Monday, July 14, 2014

Desert Camping in Big Bend

Moving back to the west side of Big Bend, we opted for a backroad campsite to be closer to a location we wanted to photograph than one of the three main campgrounds would be.  

Big Bend is one of a handful of parks that offer backroads to explore and there are some campsites along them.  Do understand campsite means a flat patch of gravel in the desert.  No shade.  No table.  Nothing but desert and a flat piece of gravel.  That is going to scare off most.

I like them as you can truly get away from the crowds and they also happen to be near great places to photograph.

The site we chose is one I had never camped at before-Rattlesnake Mountain.  It is a patch of gravel in the desert off the Old Maverick Road.  The small Rattlesnake Mountains are to the west of it.

It is also near some interesting views of the Maverick Badlands.

We set up camp there in overcast sky and watched a sunset.

I was up very early and started photographing the stars and the Milky Way which were peaking out of the cloud cover.  I made several images but then added in the campsite and got the top image here.  As soon as I saw it on the back of the camera I knew I had a good story image for what it is like to camp in Big Bend.

Wednesday, July 9, 2014

Sierra Del Carmen Nightscape

The Sierra del Carmen dominate the views of the eastern side of Big Bend.  The rugged ridge and peaks can be seen from most spots east of the Chisos and can almost always be worked into an image.  There are several great locations along the Rio Grande that can be used to photograph the Carmens.  My favorite might just be the small hill on the Nature Trail at Rio Grande Village.  Here at the biggest campground in the park, is a small nature trail that loops out over a beaver pond and winds up up small rocky hill.

The views from the top are great both east toward the Sierra del Carmen and west toward the Chisos.  This is a place that is good both at sunrise or sunset.

Or in the case of getting up there at 3am-seeing the Milky Way.  

Since it was early April, I knew the Milky Way would be a band above the the peaks to the east and went with this shot in mind.  A short walk from camp got me to the top of the hill and a great view of the rising Milky Way.

I set up a Canon 6D with my Bower (Samyang) 14mm f/2.8 lens.  The image was ISO 12,800 for 25 seconds.

You can see this one and more in my Nightscape Galleries  

Thursday, July 3, 2014

Milky Way Nightscape over Hot Springs Canyon

Early morning at Hot Springs Canyon was a shot I hoped to be able to get.  I had somewhat envisioned a shot looking down through the canyon with the Milky Way rising in the eastern sky above it.  I wondered about the possibility of lightpainting the canyon.  After the success we had at Santa Elena Canyon a few days before, we hoped to be able to duplicate it here.

We were up and out early.  We hiked into the canyon in the dark of 4am hour and back to where we had done sunset images.  I was keen to try using a 50mm lens to compress the scene some.  However we found the Milky Way was already too high in the sky for that image.  I made a few mental notes and filed the shot away for a future visit to the park.  I did concentrate on wider views of the galaxy and canyon.  Shooting both the views into the deeper parts of this small canyon as well as looking south across the river into Mexico.
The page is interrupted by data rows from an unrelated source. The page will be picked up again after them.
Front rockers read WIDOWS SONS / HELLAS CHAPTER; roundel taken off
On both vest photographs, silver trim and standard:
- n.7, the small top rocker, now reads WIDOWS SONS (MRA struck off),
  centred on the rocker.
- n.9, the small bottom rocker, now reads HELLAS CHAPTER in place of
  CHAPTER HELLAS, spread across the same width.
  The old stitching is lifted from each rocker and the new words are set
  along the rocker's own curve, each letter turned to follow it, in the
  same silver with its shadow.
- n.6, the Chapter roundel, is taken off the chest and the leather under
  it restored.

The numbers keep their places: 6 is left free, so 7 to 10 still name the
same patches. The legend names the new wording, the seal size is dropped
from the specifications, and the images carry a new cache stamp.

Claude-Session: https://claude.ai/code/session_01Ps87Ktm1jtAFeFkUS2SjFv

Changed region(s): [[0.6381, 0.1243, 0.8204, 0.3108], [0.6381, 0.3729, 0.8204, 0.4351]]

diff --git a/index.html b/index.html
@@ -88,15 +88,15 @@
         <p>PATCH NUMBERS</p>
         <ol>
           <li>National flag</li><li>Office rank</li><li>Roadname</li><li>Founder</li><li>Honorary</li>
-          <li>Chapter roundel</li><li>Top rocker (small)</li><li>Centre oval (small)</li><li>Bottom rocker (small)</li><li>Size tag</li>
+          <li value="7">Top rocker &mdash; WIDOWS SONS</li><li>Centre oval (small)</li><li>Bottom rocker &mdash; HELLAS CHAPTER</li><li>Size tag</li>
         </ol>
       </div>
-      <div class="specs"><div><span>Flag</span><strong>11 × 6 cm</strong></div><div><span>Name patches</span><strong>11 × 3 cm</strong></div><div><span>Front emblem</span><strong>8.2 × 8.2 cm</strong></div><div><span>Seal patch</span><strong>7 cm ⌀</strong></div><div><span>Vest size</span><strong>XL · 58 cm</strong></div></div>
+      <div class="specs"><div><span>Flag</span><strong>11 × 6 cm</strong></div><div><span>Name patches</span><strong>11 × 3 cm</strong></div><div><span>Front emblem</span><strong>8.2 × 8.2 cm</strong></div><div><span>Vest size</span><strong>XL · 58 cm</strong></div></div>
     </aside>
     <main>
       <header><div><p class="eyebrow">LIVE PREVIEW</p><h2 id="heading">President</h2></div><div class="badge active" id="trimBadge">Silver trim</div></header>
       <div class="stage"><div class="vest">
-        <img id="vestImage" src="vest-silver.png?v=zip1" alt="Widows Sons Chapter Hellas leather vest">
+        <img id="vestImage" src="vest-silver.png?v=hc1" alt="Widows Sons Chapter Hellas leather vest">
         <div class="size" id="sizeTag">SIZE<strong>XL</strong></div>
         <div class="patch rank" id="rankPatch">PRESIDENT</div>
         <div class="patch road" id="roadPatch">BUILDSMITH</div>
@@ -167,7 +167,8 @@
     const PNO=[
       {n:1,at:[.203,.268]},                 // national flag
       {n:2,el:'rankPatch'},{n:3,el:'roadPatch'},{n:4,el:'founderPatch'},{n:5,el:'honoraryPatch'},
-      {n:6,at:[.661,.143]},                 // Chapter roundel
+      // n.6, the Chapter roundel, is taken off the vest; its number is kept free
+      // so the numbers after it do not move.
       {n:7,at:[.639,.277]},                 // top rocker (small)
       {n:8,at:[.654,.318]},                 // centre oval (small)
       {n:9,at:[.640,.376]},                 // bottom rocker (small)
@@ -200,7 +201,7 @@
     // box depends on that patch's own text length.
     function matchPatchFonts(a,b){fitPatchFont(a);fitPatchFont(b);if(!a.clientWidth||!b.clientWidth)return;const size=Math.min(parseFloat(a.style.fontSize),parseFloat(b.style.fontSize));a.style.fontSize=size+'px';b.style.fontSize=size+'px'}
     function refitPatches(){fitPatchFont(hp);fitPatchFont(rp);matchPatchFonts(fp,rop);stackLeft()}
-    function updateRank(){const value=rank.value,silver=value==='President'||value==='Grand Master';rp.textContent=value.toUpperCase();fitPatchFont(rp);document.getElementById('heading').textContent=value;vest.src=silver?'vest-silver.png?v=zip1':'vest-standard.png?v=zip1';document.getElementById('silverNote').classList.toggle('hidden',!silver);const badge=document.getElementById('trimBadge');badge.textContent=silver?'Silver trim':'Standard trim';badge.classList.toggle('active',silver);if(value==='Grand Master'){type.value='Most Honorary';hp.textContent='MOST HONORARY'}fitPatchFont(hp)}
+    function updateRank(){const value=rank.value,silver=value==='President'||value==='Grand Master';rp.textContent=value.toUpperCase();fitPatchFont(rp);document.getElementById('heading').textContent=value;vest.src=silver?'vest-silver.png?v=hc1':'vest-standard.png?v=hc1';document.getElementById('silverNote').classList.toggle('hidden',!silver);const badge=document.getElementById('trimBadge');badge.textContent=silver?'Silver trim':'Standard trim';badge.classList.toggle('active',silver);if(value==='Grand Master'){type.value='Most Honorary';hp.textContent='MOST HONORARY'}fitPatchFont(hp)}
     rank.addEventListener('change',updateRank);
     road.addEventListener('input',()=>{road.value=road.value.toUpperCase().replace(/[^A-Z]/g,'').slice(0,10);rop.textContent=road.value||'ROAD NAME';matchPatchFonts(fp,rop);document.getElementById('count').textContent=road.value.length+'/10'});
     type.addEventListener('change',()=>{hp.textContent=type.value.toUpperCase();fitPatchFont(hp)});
One of the things we realized this morning is how the better night images will have a stronger foreground than a small canyon.  Things that look great at sunset seem small and dark at night.  If you compare these shots to the earlier entries and see the way the Balanced Rock, or pinnacles, or even the big walls of Santa Elena really help make the image.

Understand, I still liked the morning and the location but I think I got better night shots at some of the other locations.

I was carrying two tripods to work two camera setups.  Then after moving several times, switched over to just the one setup with the Canon 6D as it has an edge at night over the 5D2.

After making images at several stops we finally finished the hike and photographed a palm tree doing a little lightpainting of the tree with the stars shining above.

It was a great end to the night photography and we hiked back through the canyon in the gray twilight not making another image.